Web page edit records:
# # # #
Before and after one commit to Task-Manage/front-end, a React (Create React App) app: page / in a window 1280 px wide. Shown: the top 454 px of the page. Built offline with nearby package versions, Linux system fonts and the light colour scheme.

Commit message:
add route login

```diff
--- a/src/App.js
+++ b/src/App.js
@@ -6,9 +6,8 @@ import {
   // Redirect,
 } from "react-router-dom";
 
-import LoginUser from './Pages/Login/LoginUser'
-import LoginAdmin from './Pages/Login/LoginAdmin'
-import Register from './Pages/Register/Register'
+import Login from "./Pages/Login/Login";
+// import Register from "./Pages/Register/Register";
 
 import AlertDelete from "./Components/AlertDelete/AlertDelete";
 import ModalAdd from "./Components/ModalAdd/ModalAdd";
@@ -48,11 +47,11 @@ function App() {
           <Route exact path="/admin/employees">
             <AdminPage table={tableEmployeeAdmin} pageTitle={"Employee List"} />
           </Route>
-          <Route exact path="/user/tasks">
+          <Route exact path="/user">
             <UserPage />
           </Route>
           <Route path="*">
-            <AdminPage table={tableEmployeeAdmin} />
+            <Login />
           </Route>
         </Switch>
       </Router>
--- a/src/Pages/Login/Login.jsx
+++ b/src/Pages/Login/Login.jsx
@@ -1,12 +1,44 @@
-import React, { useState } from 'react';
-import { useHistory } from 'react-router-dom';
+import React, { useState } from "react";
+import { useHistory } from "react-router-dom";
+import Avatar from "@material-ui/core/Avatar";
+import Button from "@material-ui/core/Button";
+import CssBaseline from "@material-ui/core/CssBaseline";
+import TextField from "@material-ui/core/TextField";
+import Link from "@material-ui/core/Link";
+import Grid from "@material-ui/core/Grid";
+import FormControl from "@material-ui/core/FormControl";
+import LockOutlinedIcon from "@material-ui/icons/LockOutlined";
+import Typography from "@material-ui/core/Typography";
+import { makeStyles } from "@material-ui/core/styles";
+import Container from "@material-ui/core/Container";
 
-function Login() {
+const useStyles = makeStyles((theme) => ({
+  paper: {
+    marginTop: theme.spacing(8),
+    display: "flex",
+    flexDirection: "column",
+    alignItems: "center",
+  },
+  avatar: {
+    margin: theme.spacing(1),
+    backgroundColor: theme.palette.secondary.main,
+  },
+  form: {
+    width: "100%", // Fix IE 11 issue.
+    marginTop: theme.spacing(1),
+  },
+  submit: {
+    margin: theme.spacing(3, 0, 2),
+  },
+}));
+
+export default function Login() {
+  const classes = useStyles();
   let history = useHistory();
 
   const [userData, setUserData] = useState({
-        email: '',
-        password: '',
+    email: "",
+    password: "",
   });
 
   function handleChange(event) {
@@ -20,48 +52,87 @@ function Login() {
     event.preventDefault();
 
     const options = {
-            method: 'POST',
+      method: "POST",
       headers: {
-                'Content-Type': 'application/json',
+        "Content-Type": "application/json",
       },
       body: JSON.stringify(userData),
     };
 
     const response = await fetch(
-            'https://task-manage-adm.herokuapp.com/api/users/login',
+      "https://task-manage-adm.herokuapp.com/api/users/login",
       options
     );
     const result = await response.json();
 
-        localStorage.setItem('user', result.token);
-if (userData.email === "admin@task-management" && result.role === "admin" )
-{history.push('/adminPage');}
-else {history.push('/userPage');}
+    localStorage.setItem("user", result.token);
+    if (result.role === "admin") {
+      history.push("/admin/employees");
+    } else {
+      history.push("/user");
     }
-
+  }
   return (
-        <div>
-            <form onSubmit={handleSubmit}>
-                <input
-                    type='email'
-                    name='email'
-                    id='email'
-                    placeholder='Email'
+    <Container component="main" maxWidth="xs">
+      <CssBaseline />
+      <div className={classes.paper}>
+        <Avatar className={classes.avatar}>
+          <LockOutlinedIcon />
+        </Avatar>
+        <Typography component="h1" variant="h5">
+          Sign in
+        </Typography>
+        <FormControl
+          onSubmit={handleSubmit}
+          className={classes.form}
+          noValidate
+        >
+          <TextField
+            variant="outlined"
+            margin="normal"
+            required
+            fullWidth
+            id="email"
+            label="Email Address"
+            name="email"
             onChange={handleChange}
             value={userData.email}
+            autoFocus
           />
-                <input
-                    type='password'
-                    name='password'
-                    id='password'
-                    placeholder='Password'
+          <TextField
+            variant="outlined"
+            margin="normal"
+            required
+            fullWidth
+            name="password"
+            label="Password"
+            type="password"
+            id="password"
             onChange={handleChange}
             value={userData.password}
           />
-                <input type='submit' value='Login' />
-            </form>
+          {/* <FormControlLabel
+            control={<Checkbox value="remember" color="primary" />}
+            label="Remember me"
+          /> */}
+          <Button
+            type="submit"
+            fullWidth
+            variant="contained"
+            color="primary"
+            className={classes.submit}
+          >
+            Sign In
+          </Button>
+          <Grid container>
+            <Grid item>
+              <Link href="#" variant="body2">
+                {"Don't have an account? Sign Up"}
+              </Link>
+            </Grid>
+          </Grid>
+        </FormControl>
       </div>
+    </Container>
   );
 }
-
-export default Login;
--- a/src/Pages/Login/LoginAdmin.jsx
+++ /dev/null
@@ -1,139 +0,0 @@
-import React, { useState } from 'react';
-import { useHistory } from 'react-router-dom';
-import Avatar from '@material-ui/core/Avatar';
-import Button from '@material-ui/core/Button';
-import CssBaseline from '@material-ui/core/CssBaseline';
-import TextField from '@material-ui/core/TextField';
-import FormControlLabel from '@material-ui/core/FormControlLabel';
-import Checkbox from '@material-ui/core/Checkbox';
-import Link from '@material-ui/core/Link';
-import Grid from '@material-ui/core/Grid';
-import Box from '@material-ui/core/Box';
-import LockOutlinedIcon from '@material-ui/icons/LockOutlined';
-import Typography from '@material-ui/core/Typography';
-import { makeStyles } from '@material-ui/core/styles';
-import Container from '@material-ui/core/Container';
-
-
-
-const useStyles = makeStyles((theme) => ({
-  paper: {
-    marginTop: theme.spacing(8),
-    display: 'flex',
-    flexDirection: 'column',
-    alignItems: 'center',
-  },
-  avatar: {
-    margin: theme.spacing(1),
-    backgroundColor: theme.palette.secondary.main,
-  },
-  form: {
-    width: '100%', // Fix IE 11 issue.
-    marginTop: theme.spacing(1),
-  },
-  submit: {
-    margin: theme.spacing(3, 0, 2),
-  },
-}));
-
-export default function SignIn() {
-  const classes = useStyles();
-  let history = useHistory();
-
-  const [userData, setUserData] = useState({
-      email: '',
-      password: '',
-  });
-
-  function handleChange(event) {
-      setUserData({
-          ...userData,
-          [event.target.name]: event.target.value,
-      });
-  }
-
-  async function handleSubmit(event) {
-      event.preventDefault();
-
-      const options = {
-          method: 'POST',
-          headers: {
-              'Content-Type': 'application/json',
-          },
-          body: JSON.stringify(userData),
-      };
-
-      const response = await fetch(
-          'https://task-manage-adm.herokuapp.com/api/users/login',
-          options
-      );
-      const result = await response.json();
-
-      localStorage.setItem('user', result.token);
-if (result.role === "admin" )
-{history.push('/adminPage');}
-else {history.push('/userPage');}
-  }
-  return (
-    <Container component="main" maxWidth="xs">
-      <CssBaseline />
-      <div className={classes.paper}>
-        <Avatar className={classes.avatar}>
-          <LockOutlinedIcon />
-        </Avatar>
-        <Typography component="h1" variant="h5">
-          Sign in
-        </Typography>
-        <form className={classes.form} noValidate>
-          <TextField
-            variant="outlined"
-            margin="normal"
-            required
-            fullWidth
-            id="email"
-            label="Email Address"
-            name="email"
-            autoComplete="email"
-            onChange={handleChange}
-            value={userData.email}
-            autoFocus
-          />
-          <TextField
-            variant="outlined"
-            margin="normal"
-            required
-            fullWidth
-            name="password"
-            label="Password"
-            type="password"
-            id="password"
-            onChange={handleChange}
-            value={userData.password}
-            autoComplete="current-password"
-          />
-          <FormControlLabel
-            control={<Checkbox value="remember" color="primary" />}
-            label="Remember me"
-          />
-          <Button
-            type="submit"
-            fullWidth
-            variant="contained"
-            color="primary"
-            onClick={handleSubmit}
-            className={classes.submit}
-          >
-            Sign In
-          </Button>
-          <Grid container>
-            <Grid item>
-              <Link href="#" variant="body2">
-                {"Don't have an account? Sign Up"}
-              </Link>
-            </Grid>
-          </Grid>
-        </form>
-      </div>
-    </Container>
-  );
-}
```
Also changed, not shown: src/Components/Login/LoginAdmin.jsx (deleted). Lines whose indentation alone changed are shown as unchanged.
# # # #
REQUIRED ACTION:
What is the number of lines in the data that include "column"? Answer with that number alone.

SOLUTION TO THE PROBLEM:
2